Old Stone House (Poe Musuem)
Virginia Landmarks Register
October 16, 1973
National Register of Historic Places
November 14, 1973
1916 East Main Street
City of Richmond
Tour guides at the Poe Museum call the Old Stone House the oldest dwelling still standing in Richmond. An attempt to tie the history of the abode with the subject of its contemporary display space is made by pointing out Edgar Allan Poe's apparent escorting of the Marquis de Lafayette to the home for dinner. Today the structure houses several exhibits on the life and writings of the short-story writer, critic and poet.
TEXT OF ENTRY ON VIRGINIA LANDMARKS REGISTER
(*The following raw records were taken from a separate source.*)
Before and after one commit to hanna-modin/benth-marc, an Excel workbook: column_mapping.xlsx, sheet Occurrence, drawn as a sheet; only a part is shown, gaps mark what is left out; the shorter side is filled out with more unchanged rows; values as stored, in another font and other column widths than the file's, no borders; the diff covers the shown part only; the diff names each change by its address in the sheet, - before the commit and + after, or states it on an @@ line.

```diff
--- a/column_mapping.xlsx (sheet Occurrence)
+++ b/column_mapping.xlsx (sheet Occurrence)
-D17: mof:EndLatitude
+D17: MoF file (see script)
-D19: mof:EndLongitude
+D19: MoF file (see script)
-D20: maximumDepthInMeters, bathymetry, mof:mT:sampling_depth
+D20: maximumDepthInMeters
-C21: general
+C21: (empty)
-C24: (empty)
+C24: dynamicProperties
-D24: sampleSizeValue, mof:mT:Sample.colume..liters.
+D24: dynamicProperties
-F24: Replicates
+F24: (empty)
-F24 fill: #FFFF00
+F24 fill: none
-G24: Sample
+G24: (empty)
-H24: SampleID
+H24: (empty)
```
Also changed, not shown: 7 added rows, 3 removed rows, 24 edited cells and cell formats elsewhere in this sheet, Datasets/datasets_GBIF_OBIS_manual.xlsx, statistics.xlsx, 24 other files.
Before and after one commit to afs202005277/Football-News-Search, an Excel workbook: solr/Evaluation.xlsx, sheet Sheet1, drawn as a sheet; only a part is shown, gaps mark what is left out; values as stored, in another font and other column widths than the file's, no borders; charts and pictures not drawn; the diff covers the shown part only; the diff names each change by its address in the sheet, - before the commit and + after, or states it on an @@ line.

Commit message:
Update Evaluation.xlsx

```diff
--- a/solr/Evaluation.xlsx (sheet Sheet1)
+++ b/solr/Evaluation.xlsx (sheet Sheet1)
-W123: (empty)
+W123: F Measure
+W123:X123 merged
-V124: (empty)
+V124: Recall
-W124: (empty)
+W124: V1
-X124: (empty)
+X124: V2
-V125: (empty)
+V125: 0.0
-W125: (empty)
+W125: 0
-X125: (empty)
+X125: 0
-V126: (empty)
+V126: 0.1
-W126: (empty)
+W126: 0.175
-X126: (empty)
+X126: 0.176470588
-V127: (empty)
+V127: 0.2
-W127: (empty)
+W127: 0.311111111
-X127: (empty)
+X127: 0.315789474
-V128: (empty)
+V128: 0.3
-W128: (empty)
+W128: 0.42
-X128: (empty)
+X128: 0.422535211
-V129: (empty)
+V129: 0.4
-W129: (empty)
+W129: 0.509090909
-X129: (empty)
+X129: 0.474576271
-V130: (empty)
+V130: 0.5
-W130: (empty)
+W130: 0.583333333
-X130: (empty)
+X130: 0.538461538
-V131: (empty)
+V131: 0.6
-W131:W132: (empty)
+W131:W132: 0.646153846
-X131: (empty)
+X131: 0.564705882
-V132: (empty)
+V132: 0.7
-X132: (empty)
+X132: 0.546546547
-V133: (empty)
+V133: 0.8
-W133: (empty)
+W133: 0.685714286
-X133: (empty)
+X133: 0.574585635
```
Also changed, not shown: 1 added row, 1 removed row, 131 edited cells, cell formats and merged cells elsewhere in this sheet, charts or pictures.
"This modest dwelling, beset by the workaday clatter of Shockoe Valley, is the capital's only remaining colonial-era house. Its enigmatic character has inspired has inspired much speculation, some suggesting that the house is of 17th-century origin. Recent dendrochronological study, however, indicates that the house was built ca. 1754. The uneven spacing of the openings, original hall-parlor plan, and dormered gable roof are features common to mid-18th-century vernacular houses. The earliest documented reference appears in the city land tax book for 1783, which records it as the home of Samuel Ege, a flour inspector. The property was acquired by the Association for the Preservation of Virginia Antiquities in 1911 and in 1921 became part of a museum complex commemorating Edgar Allan Poe, who spent his youth in Richmond. The museum is operated by the Poe Foundation, Inc."